There has been extensive research on the pharmacokinetics of alcohol following oral ingestion, but almost no information on the oral bioavailability of alcohol in humans. The objective of this study was estimate the bioavailability of alcohol following oral relative to intravenous (IV) administration in non-dependent drinkers. This was a 2-session study in 44 healthy male and female nondependent drinkers. In the first session, subjects ingested an oral alcohol dose (1 g/L total body water (TBW)), after an overnight fast, to achieve a target peak breath alcohol concentration (BrAC) of 80 mg/dl. In the second session, subjects received an IV alcohol infusion designed to achieve the same BrAC profile as that achieved in the first session. The individualized infusion-rate profile was pre-computed using a physiologically-based pharmacokinetic (PBPK) model for alcohol with individualized model parameters. Bioavailability (F) was calculated as (AUCoral / AUCIV) x (DoseIV / Doseoral). Mean (SD) oral bioavailability for alcohol was 0.95 (0.19). F was significantly lower in females and associated with TBW (R2 = 0.17). There was a positive association between F and oral dose (R2 = 0.14), suggesting saturable first-pass metabolism. There was no significant relationship between F and oral dose normalized per L of TBW, indicating that sex differences in first-pass effects may be related to body size and composition. This is one of the first reports on absolute bioavailability of alcohol in non-dependent drinkers. Results indicate almost complete bioavailability of alcohol following oral ingestion in fasted individuals.
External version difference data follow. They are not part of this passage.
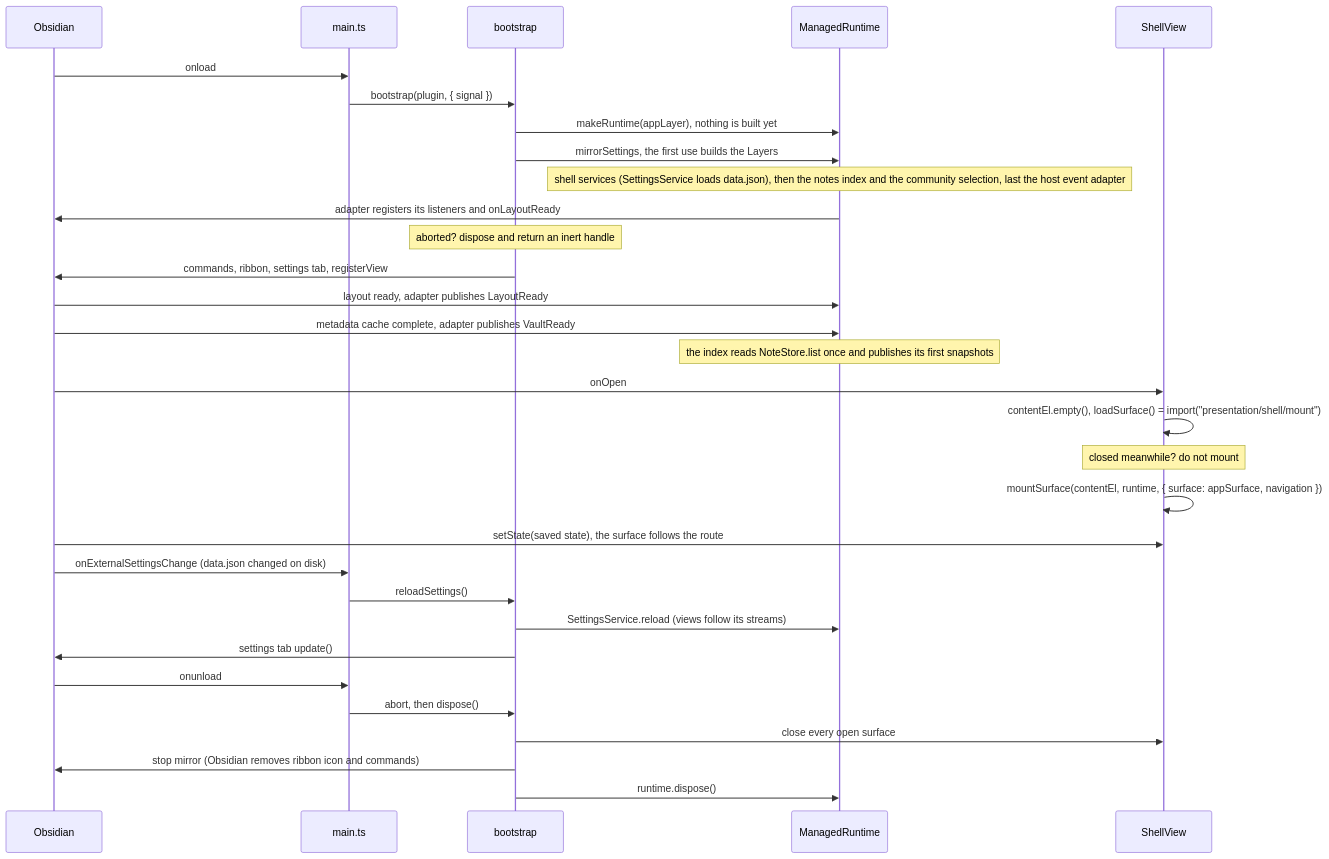
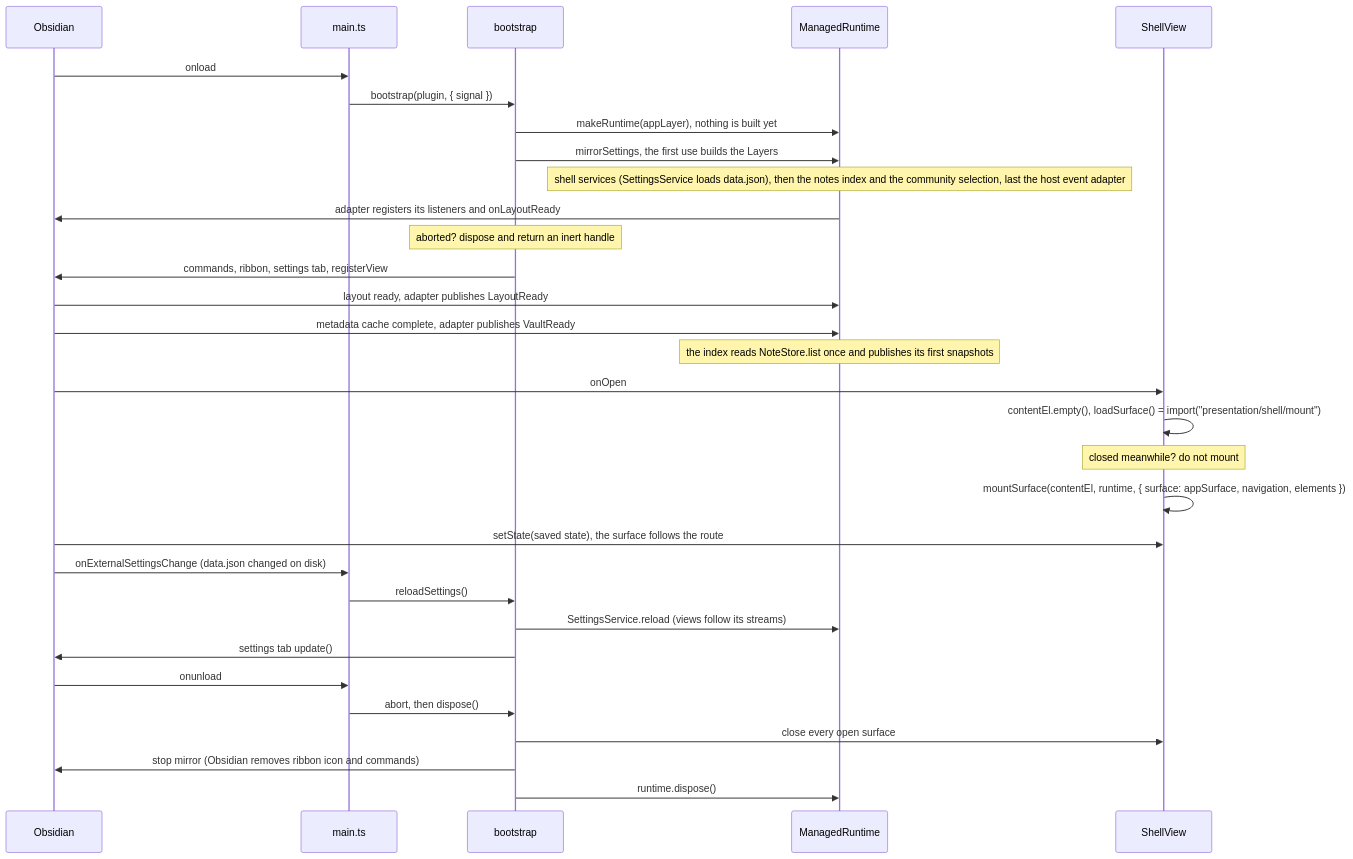
Before and after one commit to Luis85/weg-manager: the third of 5 diagrams in docs/engineering/architecture.md, drawn with Mermaid. The commit also changed other lines of this file and 237 other files, not shown here.

````diff
--- a/docs/engineering/architecture.md
+++ b/docs/engineering/architecture.md
@@ -113,33 +113,33 @@
 ```mermaid
 sequenceDiagram
   participant O as Obsidian
   participant M as main.ts
   participant B as bootstrap
   participant R as ManagedRuntime
   participant V as ShellView
   O->>M: onload
   M->>B: bootstrap(plugin, { signal })
   B->>R: makeRuntime(appLayer), nothing is built yet
   B->>R: mirrorSettings, the first use builds the Layers
   Note over R: shell services (SettingsService loads data.json), then the notes index and the community selection, last the host event adapter
   R->>O: adapter registers its listeners and onLayoutReady
   Note over B: aborted? dispose and return an inert handle
   B->>O: commands, ribbon, settings tab, registerView
   O->>R: layout ready, adapter publishes LayoutReady
   O->>R: metadata cache complete, adapter publishes VaultReady
   Note over R: the index reads NoteStore.list once and publishes its first snapshots
   O->>V: onOpen
   V->>V: contentEl.empty(), loadSurface() = import("presentation/shell/mount")
   Note over V: closed meanwhile? do not mount
-  V->>V: mountSurface(contentEl, runtime, { surface: appSurface, navigation })
+  V->>V: mountSurface(contentEl, runtime, { surface: appSurface, navigation, elements })
   O->>V: setState(saved state), the surface follows the route
   O->>M: onExternalSettingsChange (data.json changed on disk)
   M->>B: reloadSettings()
   B->>R: SettingsService.reload (views follow its streams)
   B->>O: settings tab update()
   O->>M: onunload
   M->>B: abort, then dispose()
   B->>V: close every open surface
   B->>O: stop mirror (Obsidian removes ribbon icon and commands)
   B->>R: runtime.dispose()
 ```
````
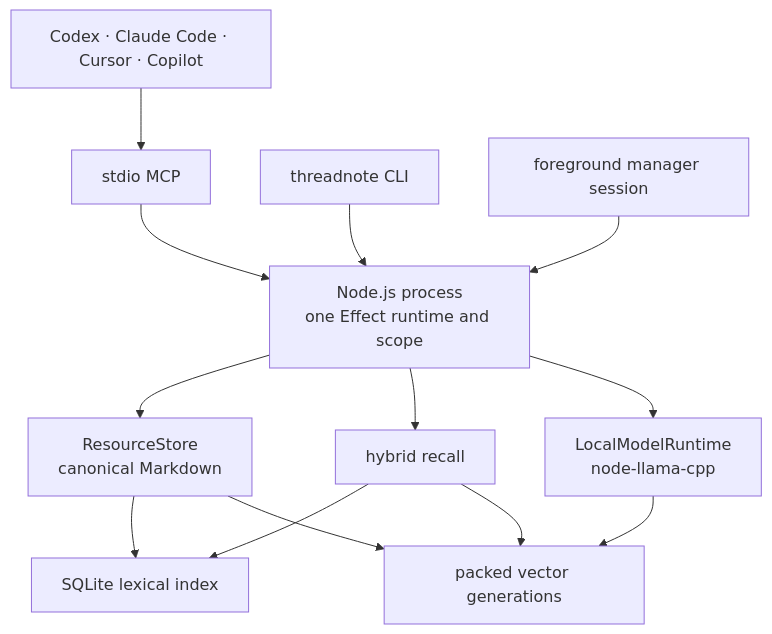
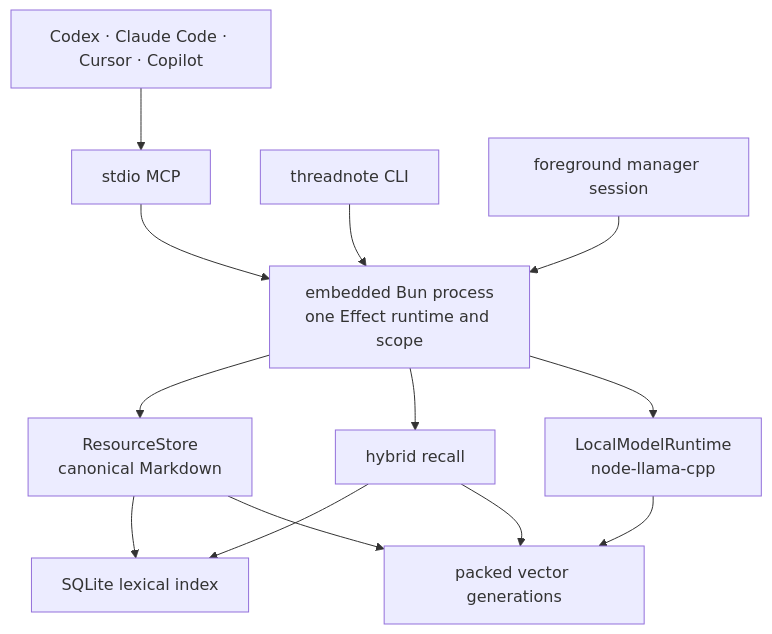
One commit to Kashkovsky/threadnote changed the diagram in docs/architecture.md. Above: the diagram before and after it, drawn with Mermaid. The commit also changed other lines of this file and 101 other files, not shown here.

Commit message:
Migrate Threadnote to standalone Bun runtime

````diff
--- a/docs/architecture.md
+++ b/docs/architecture.md
@@ -16,15 +20,15 @@
 ```mermaid
 flowchart TD
     Agents["Codex · Claude Code · Cursor · Copilot"] --> MCP["stdio MCP"]
-    CLI["threadnote CLI"] --> Runtime["Node.js process<br/>one Effect runtime and scope"]
+    CLI["threadnote CLI"] --> Runtime["embedded Bun process<br/>one Effect runtime and scope"]
     MCP --> Runtime
     Manager["foreground manager session"] --> Runtime
     Runtime --> Store["ResourceStore<br/>canonical Markdown"]
     Runtime --> Recall["hybrid recall"]
     Runtime --> Models["LocalModelRuntime<br/>node-llama-cpp"]
     Recall --> Lexical["SQLite lexical index"]
     Recall --> Vectors["packed vector generations"]
     Models --> Vectors
     Store --> Lexical
     Store --> Vectors
 ```
````
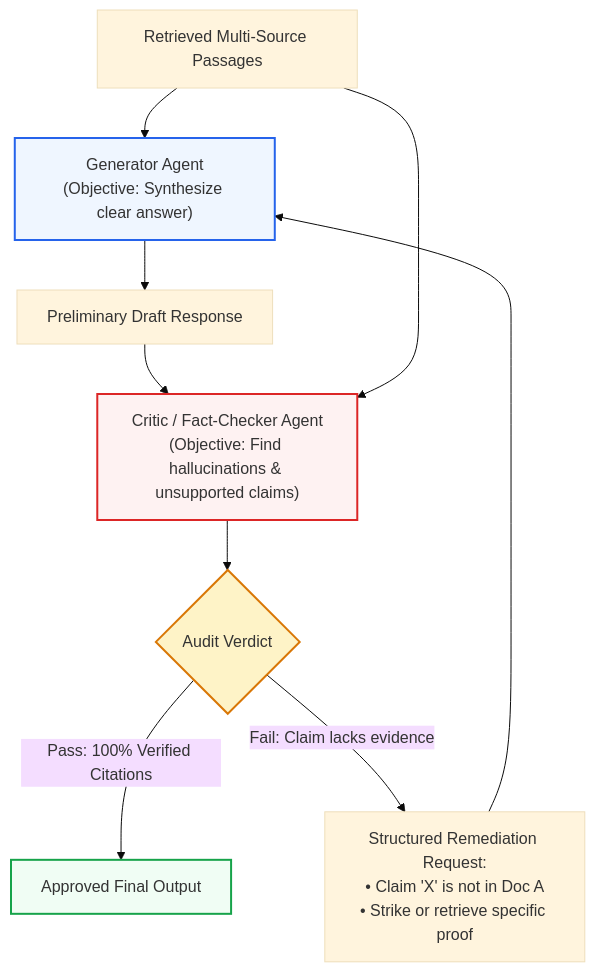
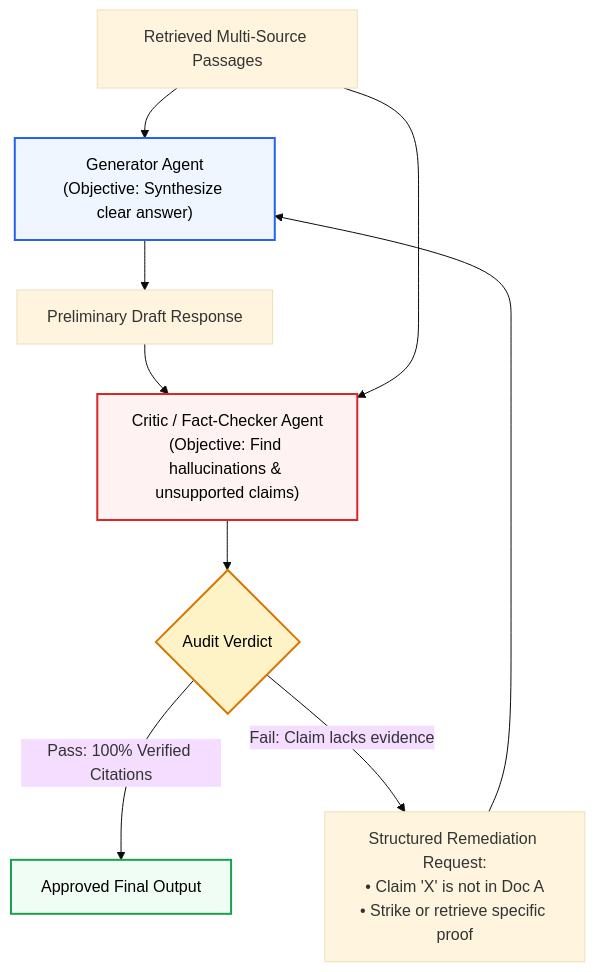
Before and after one commit to swapnil3104/RAG-Engineering: the third of 5 diagrams in 07-Agentic-RAG/Multi-Agent-RAG.md, drawn with Mermaid (base theme). The commit also changed other lines of this file and 108 other files, not shown here.

Commit message:
fix: make chart text visible across all Mermaid diagrams and resolve markdown table formatting issues

````diff
--- a/07-Agentic-RAG/Multi-Agent-RAG.md
+++ b/07-Agentic-RAG/Multi-Agent-RAG.md
@@ -158,20 +158,20 @@
 ```mermaid
 flowchart TD
     Context[Retrieved Multi-Source Passages] --> Generator["Generator Agent<br/>(Objective: Synthesize clear answer)"]
     Generator --> Draft["Preliminary Draft Response"]
     
     Draft --> Critic["Critic / Fact-Checker Agent<br/>(Objective: Find hallucinations & unsupported claims)"]
     Context --> Critic
     
     Critic --> Audit{"Audit Verdict"}
     
     Audit -->|"Pass: 100% Verified Citations"| Deliverable[Approved Final Output]
     Audit -->|"Fail: Claim lacks evidence"| RevisionReq["Structured Remediation Request:<br/>• Claim 'X' is not in Doc A<br/>• Strike or retrieve specific proof"]
     
     RevisionReq --> Generator
 
-    style Generator fill:#eff6ff,stroke:#2563eb,stroke-width:2px
-    style Critic fill:#fef2f2,stroke:#dc2626,stroke-width:2px
-    style Audit fill:#fef3c7,stroke:#d97706,stroke-width:2px
-    style Deliverable fill:#f0fdf4,stroke:#16a34a,stroke-width:2px
+    style Generator fill:#eff6ff,stroke:#2563eb,stroke-width:2px,color:#000000
+    style Critic fill:#fef2f2,stroke:#dc2626,stroke-width:2px,color:#000000
+    style Audit fill:#fef3c7,stroke:#d97706,stroke-width:2px,color:#000000
+    style Deliverable fill:#f0fdf4,stroke:#16a34a,stroke-width:2px,color:#000000
 ```
````
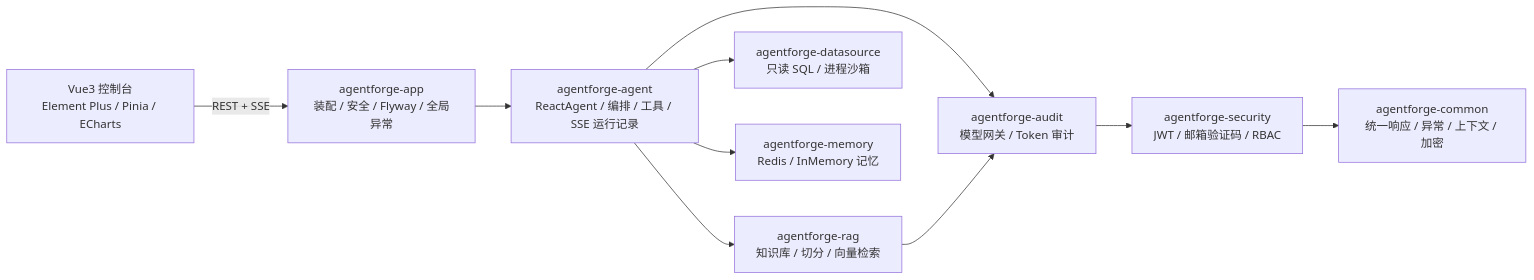
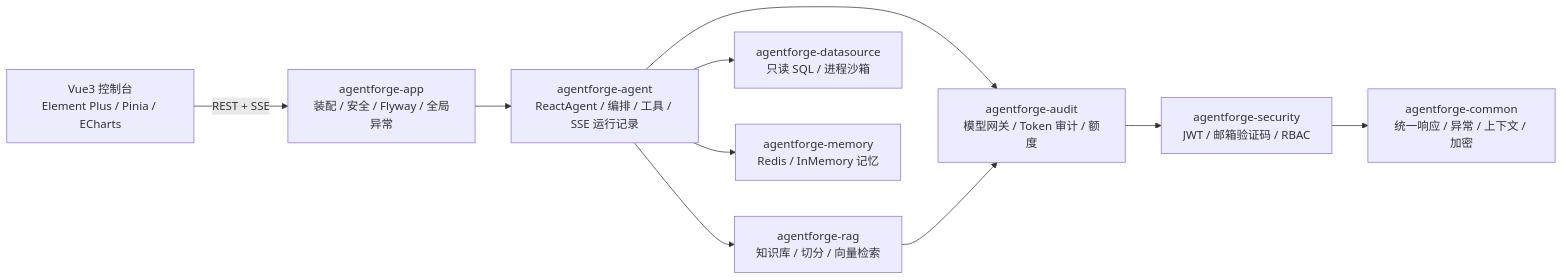
The diagram in README.md (O-pei/team-agent-forge), drawn with Mermaid before and after one commit. The commit also changed other lines of this file and 4 other files, not shown here.

````diff
--- a/README.md
+++ b/README.md
@@ -25,12 +25,12 @@
 ```mermaid
 flowchart LR
     UI[Vue3 控制台<br/>Element Plus / Pinia / ECharts] -->|REST + SSE| APP[agentforge-app<br/>装配 / 安全 / Flyway / 全局异常]
     APP --> AGENT[agentforge-agent<br/>ReactAgent / 编排 / 工具 / SSE 运行记录]
     AGENT --> RAG[agentforge-rag<br/>知识库 / 切分 / 向量检索]
     AGENT --> DS[agentforge-datasource<br/>只读 SQL / 进程沙箱]
     AGENT --> MEM[agentforge-memory<br/>Redis / InMemory 记忆]
-    AGENT --> AUDIT[agentforge-audit<br/>模型网关 / Token 审计]
+    AGENT --> AUDIT[agentforge-audit<br/>模型网关 / Token 审计 / 额度]
     RAG --> AUDIT
     AUDIT --> SEC[agentforge-security<br/>JWT / 邮箱验证码 / RBAC]
     SEC --> COMMON[agentforge-common<br/>统一响应 / 异常 / 上下文 / 加密]
 ```
````
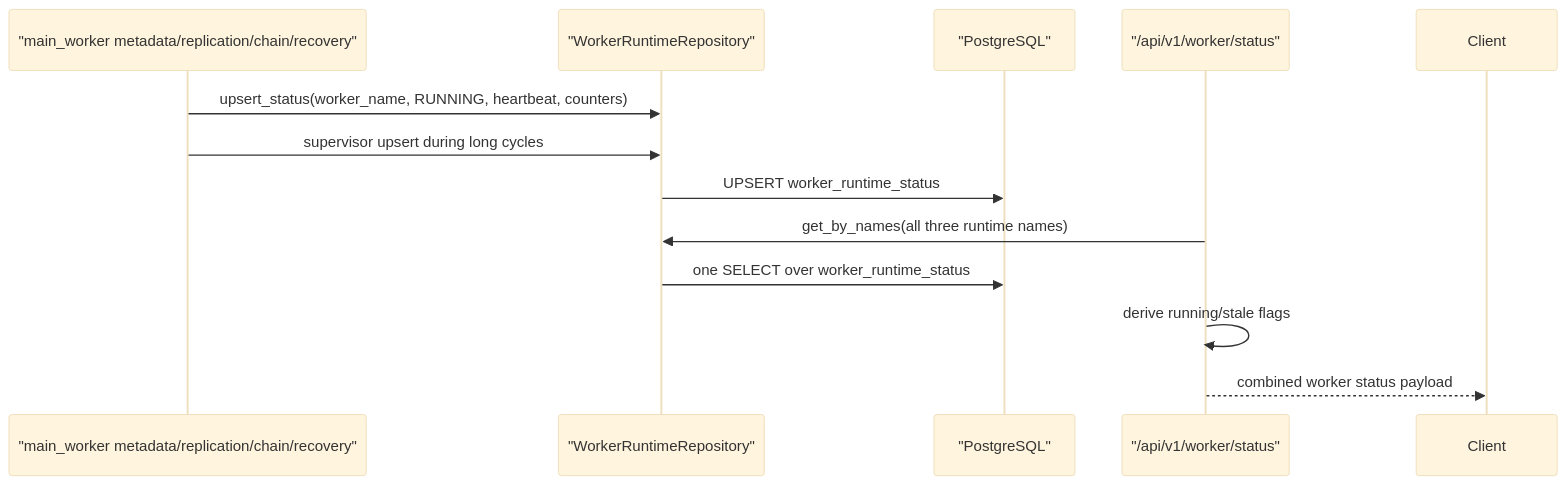
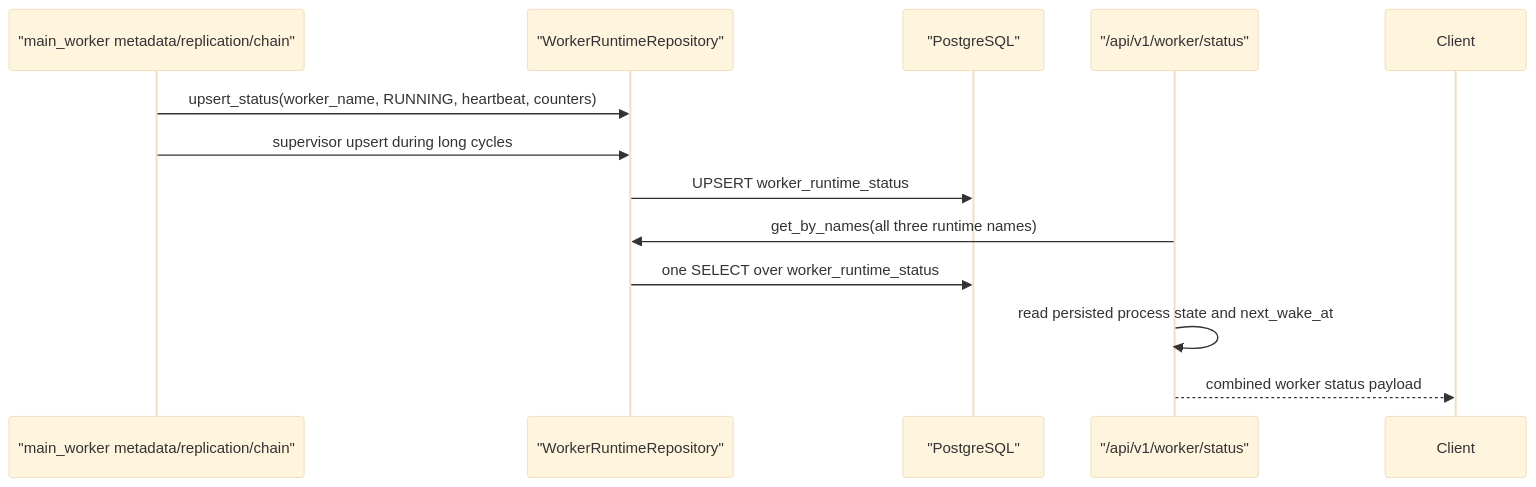
Diagram 11 of 13 in minter-architecture.md (LA-Referencia-IOI/dark-core-minter-api), drawn with Mermaid (base theme) before and after one commit. The commit also changed other lines of this file and 19 other files, not shown here.

````diff
--- a/minter-architecture.md
+++ b/minter-architecture.md
@@ -475,15 +474,15 @@
 ```mermaid
 sequenceDiagram
-    participant Worker as "main_worker metadata/replication/chain/recovery"
+    participant Worker as "main_worker metadata/replication/chain"
     participant Repo as "WorkerRuntimeRepository"
     participant DB as "PostgreSQL"
     participant API as "/api/v1/worker/status"
 
     Worker->>Repo: upsert_status(worker_name, RUNNING, heartbeat, counters)
     Worker->>Repo: supervisor upsert during long cycles
     Repo->>DB: UPSERT worker_runtime_status
-    API->>Repo: get_by_names(all three runtime names)
+API->>Repo: get_by_names(all three runtime names)
     Repo->>DB: one SELECT over worker_runtime_status
-    API->>API: derive running/stale flags
+API->>API: read persisted process state and next_wake_at
     API-->>Client: combined worker status payload
 ```
````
Scientific Focus Area: Neuroscience
This page was last updated on Friday, March 26, 2021